Exercise: How many lines in the records below contain the word "hover"? Give only the number.

---- Data

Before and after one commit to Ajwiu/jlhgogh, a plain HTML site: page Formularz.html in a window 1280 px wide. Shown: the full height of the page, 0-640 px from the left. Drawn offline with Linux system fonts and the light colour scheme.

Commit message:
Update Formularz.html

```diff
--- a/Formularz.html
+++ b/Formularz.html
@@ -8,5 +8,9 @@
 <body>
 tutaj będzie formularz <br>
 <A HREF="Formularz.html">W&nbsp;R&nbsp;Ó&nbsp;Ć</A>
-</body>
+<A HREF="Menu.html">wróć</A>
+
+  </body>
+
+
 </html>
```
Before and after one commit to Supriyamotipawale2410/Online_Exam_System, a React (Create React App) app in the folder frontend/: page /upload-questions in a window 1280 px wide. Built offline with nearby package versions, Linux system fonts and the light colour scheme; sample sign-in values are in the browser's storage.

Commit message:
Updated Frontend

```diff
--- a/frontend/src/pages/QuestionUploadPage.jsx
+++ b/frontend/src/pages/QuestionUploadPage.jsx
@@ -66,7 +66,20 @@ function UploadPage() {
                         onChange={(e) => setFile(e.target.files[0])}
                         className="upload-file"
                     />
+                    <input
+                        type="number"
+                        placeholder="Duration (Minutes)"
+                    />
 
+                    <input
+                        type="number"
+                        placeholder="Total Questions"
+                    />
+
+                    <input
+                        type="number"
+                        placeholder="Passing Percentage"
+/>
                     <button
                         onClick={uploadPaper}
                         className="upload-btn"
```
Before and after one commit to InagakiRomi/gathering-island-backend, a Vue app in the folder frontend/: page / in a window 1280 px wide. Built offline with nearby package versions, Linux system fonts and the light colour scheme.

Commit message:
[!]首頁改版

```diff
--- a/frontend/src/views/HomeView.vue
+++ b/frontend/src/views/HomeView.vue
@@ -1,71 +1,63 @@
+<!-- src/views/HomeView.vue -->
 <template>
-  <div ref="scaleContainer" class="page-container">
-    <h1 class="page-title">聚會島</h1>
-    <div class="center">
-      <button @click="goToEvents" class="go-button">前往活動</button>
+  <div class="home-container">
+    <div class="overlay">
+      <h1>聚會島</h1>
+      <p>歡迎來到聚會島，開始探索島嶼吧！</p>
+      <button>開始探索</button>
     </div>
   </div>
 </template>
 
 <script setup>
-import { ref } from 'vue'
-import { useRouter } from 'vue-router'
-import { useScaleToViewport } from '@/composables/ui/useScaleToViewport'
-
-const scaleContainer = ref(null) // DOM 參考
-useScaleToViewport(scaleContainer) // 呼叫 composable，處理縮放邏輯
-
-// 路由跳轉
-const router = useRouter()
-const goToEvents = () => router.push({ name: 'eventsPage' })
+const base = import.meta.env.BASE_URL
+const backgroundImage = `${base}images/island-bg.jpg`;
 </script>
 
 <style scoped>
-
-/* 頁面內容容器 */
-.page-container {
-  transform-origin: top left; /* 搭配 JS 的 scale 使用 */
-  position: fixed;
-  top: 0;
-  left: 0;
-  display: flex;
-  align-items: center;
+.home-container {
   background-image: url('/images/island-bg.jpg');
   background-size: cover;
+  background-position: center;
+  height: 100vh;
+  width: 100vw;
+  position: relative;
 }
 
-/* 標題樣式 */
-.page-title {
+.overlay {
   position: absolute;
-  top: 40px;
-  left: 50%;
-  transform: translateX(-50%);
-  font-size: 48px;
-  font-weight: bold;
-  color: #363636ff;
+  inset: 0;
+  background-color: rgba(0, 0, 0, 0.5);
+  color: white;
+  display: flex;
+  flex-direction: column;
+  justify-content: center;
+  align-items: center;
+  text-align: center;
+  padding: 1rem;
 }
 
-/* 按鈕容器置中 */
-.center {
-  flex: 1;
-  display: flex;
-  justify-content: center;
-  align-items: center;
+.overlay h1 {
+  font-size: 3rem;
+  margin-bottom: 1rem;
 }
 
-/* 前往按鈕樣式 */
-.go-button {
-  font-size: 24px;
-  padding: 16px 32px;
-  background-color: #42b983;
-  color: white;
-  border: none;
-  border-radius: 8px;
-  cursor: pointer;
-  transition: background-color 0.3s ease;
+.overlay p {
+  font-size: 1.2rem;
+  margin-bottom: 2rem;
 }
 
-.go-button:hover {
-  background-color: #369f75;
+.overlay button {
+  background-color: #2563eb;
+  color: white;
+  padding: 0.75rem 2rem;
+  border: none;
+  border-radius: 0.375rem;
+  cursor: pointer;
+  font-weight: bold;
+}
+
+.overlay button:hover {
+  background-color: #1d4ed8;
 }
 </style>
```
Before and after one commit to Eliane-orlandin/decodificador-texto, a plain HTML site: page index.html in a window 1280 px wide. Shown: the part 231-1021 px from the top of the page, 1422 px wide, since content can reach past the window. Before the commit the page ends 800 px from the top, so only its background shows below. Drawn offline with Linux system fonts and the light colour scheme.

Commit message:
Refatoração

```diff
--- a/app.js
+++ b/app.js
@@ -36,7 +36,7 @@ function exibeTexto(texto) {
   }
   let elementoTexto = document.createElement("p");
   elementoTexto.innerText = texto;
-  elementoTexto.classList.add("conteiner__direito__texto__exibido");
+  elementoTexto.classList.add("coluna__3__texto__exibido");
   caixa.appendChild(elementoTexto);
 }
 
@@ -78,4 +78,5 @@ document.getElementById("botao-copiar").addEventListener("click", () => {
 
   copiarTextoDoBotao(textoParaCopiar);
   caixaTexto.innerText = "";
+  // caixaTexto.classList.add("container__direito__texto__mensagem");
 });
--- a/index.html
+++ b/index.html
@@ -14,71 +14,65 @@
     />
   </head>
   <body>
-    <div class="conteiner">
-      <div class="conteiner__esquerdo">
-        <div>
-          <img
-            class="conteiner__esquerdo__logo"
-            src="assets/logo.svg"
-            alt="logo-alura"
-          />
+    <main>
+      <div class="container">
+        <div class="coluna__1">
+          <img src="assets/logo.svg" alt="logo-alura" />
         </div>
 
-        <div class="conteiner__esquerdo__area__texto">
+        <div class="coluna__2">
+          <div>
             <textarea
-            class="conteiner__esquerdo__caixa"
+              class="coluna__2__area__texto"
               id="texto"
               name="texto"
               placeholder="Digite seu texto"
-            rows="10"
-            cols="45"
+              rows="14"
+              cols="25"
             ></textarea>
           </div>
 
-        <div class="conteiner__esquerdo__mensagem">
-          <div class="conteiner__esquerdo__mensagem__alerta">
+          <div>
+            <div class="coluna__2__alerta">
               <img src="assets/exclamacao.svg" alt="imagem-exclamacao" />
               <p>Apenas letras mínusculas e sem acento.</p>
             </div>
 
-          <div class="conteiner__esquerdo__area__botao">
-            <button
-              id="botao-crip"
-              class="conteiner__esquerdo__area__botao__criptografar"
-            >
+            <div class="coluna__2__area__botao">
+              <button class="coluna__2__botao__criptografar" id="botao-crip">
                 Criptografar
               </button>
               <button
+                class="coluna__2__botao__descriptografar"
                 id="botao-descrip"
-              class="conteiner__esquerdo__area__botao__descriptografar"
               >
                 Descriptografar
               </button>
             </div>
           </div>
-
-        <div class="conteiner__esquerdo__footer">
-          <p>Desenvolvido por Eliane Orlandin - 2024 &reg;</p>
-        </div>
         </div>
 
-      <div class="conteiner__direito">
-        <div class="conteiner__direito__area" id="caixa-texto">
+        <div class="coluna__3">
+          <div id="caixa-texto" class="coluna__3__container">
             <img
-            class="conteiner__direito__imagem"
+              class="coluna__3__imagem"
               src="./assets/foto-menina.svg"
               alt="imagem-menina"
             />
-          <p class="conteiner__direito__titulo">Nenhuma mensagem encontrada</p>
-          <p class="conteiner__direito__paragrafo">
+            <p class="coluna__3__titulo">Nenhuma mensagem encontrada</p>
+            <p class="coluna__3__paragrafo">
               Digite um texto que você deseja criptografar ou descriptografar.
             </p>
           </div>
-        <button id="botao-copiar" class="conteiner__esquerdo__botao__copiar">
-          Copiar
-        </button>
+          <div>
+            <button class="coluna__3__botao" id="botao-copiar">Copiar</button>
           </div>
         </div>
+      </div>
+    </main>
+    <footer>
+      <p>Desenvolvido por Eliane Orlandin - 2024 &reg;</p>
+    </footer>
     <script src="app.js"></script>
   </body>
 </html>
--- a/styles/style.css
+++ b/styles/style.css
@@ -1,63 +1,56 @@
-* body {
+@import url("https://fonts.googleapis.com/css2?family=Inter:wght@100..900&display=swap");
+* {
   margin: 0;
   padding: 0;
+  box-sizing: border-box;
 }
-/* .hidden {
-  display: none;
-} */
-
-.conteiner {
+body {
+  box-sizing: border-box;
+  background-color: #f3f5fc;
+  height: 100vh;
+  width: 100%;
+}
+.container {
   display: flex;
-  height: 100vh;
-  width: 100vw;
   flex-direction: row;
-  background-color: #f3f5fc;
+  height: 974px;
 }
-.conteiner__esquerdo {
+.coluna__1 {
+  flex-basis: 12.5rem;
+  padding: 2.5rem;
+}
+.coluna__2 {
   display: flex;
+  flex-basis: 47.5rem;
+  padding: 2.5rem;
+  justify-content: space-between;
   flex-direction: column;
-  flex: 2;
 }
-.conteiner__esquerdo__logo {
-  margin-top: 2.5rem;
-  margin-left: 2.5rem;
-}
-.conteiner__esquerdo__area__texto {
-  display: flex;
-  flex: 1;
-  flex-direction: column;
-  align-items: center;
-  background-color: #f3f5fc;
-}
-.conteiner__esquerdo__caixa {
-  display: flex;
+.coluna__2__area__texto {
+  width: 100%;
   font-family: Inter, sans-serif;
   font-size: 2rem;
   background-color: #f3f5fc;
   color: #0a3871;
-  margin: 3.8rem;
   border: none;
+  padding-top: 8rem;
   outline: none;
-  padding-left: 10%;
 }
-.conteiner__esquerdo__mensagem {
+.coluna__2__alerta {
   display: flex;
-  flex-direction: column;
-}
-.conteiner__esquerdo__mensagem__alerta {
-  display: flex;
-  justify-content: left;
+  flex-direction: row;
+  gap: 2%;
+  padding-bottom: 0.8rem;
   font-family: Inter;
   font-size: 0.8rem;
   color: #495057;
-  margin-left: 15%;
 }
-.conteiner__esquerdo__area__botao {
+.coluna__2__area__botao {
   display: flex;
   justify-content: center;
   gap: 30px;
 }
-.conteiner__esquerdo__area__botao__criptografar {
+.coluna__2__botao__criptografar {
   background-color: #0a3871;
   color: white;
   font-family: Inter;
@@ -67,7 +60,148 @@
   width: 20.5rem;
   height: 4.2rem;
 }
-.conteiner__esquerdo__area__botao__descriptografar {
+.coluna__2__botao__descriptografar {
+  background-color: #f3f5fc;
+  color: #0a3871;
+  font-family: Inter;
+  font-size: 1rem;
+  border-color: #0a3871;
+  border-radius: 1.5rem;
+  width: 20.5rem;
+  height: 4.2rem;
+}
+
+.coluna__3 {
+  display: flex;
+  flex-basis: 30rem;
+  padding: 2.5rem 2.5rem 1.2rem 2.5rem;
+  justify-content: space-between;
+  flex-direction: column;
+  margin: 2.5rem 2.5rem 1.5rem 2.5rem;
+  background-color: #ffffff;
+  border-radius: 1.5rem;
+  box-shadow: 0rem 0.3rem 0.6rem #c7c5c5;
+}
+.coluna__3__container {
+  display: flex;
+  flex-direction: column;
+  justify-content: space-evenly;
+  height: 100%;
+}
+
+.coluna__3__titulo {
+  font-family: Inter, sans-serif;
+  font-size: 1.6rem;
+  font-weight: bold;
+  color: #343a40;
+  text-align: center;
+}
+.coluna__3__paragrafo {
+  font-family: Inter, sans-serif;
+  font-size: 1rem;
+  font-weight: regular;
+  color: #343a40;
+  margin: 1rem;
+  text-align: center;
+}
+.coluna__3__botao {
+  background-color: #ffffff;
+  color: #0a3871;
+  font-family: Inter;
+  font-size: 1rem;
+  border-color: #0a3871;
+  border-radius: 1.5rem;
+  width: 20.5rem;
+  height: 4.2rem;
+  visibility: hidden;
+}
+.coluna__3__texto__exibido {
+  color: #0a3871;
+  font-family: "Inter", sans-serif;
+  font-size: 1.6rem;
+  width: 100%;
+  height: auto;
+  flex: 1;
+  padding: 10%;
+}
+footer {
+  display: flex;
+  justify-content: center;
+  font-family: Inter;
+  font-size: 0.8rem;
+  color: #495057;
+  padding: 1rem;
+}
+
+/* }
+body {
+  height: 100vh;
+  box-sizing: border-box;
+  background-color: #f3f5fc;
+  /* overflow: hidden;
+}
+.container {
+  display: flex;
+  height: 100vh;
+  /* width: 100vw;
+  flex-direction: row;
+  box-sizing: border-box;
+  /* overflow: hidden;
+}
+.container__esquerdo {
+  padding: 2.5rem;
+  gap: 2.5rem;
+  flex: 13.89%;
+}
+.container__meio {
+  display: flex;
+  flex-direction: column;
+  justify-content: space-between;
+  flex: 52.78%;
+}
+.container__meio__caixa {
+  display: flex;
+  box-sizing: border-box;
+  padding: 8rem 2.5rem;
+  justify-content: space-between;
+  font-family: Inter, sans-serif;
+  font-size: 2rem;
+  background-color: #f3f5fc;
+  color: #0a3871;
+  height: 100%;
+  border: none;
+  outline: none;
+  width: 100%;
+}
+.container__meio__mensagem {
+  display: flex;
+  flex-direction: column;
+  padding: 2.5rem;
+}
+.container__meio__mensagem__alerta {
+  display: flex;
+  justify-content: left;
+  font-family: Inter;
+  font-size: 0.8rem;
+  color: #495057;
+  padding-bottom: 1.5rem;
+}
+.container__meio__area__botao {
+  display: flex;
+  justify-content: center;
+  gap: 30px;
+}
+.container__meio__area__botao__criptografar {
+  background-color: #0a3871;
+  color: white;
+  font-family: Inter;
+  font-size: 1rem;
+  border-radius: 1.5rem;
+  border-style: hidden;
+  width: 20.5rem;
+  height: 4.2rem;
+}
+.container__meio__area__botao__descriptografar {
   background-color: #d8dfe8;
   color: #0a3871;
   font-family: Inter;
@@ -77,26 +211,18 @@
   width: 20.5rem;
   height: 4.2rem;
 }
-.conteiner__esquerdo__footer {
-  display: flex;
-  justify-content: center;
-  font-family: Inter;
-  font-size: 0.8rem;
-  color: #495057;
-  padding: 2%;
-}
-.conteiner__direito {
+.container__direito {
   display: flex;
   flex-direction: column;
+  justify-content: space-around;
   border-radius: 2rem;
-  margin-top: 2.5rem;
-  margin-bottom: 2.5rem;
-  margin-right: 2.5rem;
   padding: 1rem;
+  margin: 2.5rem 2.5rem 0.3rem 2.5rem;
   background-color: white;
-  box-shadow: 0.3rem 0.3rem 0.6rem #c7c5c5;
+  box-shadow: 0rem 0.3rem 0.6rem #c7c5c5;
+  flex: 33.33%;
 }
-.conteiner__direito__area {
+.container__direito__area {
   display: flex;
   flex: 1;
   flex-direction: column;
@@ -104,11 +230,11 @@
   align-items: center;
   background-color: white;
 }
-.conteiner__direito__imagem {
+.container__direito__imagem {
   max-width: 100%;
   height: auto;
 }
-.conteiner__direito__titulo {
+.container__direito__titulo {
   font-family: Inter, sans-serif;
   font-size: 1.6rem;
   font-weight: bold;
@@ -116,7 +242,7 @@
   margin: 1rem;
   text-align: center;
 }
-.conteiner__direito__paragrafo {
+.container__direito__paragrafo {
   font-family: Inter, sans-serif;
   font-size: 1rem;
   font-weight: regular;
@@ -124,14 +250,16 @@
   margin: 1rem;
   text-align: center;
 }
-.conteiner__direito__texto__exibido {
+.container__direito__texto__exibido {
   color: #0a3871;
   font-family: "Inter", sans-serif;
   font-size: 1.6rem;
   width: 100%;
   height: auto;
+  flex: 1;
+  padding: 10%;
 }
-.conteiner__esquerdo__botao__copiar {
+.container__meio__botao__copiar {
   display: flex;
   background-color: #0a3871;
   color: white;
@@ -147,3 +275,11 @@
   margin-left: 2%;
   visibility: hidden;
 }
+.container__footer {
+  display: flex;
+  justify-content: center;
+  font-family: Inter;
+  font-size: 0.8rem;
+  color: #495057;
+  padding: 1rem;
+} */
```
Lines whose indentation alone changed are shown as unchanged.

--------

Answer box: 2